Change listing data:
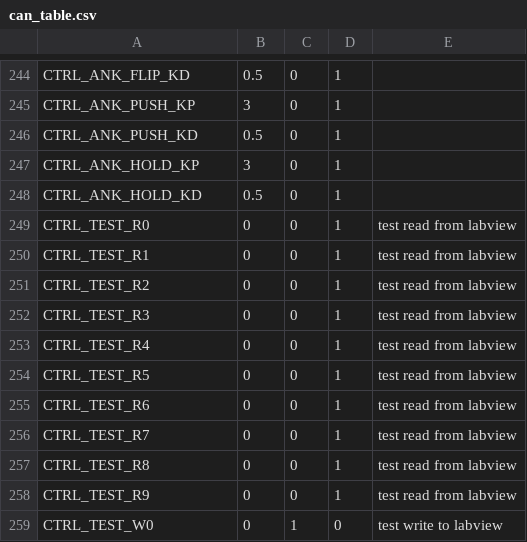
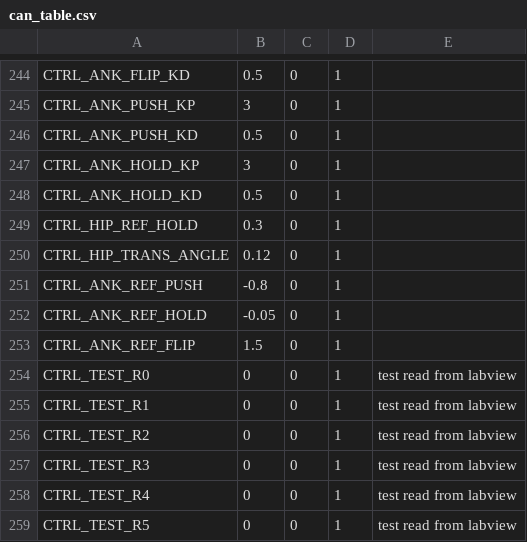
Before and after one commit to RuinaLab/Ranger, a CSV file: Ranger/Control/Ranger_Configuration/can_table.csv, drawn as a sheet; only a part is shown, gaps mark what is left out; the shorter side is filled out with more unchanged rows; the diff names each change by its address in the sheet, - before the commit and + after, or states it on an @@ line.

Commit message:
Ranger able to walk on its own sometimes (using test_fsm_hip)
Next week: make the first step bigger by adjusting the offset and rate
values in hip scissor tracking function.

```diff
--- a/Ranger/Control/Ranger_Configuration/can_table.csv
+++ b/Ranger/Control/Ranger_Configuration/can_table.csv
+row 249: CTRL_HIP_REF_HOLD | 0.3 | 0 | 1
+row 250: CTRL_HIP_TRANS_ANGLE | 0.12 | 0 | 1
+row 251: CTRL_ANK_REF_PUSH | -0.8 | 0 | 1
+row 252: CTRL_ANK_REF_HOLD | -0.05 | 0 | 1
+row 253: CTRL_ANK_REF_FLIP | 1.5 | 0 | 1
```
Also changed, not shown: 5 other files.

THE PROBLEM: Filter the data above by the word "shown" and copy every line that matches.

YOUR SOLUTION:
Before and after one commit to RuinaLab/Ranger, a CSV file: Ranger/Control/Ranger_Configuration/can_table.csv, drawn as a sheet; only a part is shown, gaps mark what is left out; the shorter side is filled out with more unchanged rows; the diff names each change by its address in the sheet, - before the commit and + after, or states it on an @@ line.
Also changed, not shown: 5 other files.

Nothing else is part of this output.